◆ Entries supplied:
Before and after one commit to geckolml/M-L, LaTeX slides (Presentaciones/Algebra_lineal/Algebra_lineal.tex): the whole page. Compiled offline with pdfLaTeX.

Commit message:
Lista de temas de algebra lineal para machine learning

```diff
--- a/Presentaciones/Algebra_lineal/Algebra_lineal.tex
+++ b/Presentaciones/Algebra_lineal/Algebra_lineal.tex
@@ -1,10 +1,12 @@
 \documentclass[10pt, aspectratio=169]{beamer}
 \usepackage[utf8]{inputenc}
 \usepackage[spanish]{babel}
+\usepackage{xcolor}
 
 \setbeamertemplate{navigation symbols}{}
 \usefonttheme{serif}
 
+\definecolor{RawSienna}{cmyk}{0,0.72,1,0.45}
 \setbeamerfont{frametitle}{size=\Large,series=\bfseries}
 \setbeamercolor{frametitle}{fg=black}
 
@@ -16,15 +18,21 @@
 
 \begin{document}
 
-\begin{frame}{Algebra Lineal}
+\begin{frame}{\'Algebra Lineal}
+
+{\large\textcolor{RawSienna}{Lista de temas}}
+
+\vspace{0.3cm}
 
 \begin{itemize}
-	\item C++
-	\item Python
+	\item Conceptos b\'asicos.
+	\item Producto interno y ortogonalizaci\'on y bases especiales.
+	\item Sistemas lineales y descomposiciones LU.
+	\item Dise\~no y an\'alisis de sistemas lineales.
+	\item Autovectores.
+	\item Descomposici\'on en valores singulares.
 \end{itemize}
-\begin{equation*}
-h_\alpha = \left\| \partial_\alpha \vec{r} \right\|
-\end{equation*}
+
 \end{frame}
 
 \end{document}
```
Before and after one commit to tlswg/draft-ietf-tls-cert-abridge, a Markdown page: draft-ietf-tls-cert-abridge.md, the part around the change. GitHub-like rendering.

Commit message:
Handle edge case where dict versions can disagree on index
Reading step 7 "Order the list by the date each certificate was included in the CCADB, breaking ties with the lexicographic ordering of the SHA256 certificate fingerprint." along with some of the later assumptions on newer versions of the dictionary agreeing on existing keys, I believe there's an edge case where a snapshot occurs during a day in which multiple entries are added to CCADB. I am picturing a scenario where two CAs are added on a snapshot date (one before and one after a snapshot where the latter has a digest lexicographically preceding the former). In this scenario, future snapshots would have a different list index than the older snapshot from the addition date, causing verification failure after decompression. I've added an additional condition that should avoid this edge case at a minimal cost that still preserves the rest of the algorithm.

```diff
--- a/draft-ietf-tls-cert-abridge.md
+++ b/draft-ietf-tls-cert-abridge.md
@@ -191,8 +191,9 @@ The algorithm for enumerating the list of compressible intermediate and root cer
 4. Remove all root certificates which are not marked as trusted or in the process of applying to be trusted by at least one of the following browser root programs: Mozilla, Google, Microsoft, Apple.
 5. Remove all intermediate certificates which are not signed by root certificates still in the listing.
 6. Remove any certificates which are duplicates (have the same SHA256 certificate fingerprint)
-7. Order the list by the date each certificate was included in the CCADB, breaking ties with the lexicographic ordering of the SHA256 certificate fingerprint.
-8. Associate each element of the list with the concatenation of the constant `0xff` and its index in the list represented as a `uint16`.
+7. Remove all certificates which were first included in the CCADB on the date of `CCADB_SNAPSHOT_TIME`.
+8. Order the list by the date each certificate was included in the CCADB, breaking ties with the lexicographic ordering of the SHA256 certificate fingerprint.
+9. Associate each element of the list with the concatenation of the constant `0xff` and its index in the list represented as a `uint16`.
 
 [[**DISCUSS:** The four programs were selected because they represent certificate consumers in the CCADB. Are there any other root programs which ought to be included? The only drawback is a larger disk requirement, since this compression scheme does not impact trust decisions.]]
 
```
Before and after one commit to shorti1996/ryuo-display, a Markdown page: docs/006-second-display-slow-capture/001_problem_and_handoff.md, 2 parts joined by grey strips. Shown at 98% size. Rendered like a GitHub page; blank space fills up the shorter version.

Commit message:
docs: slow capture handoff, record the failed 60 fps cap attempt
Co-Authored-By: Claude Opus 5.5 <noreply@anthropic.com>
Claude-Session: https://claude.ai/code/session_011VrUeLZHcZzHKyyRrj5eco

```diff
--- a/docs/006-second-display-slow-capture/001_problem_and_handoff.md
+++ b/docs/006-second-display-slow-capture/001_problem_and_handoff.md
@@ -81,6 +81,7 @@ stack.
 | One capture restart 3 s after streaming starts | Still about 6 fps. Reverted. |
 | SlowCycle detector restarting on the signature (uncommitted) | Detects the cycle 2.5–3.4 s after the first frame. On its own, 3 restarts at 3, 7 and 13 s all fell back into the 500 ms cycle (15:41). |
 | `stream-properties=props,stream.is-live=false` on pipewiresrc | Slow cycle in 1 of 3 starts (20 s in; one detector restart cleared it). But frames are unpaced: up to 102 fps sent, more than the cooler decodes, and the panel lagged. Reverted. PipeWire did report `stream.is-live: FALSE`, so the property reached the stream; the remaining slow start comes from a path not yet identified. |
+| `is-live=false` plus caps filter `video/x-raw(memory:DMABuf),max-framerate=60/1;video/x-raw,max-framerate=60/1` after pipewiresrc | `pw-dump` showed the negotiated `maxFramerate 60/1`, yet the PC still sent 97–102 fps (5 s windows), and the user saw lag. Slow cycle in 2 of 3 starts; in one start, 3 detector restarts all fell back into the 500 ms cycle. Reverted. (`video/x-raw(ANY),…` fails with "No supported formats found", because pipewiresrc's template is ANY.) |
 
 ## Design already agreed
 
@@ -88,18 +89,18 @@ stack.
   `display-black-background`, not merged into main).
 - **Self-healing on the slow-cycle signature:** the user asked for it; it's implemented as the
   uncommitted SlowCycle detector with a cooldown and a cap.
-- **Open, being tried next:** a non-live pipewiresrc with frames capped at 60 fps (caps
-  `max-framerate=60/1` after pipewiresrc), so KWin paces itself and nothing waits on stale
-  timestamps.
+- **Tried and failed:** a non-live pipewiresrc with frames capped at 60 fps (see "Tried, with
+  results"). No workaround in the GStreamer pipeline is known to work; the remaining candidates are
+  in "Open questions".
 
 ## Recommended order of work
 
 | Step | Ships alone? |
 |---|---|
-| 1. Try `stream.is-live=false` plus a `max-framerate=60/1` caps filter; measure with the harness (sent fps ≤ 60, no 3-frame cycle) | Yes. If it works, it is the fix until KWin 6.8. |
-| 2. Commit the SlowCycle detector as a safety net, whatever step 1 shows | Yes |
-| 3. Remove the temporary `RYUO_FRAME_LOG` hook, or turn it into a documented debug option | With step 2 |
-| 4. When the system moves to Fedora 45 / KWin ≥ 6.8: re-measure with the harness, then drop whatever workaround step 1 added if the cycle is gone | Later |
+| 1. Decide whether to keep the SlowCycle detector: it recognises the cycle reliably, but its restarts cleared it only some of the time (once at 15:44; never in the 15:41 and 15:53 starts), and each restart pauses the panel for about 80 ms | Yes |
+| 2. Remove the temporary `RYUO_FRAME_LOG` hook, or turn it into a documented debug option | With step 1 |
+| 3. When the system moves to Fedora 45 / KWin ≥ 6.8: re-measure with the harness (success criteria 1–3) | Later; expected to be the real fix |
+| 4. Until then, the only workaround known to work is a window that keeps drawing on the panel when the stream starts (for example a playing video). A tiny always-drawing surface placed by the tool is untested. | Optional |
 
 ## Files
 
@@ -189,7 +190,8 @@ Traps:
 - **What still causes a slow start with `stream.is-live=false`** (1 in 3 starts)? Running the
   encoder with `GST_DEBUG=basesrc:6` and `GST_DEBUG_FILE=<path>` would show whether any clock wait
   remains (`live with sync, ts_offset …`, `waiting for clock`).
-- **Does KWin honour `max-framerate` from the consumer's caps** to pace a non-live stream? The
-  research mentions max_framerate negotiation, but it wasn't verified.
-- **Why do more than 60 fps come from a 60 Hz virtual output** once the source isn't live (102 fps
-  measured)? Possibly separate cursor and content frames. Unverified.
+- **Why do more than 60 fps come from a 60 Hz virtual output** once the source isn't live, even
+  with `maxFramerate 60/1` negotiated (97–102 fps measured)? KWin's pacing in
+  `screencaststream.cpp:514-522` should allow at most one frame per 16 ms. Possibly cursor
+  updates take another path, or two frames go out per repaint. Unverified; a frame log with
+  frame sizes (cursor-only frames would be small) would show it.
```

◆ What to work on: Gather from the records above every line containing the string "usepackage".

◆ Written answer:
 \usepackage[utf8]{inputenc}
 \usepackage[spanish]{babel}
+\usepackage{xcolor}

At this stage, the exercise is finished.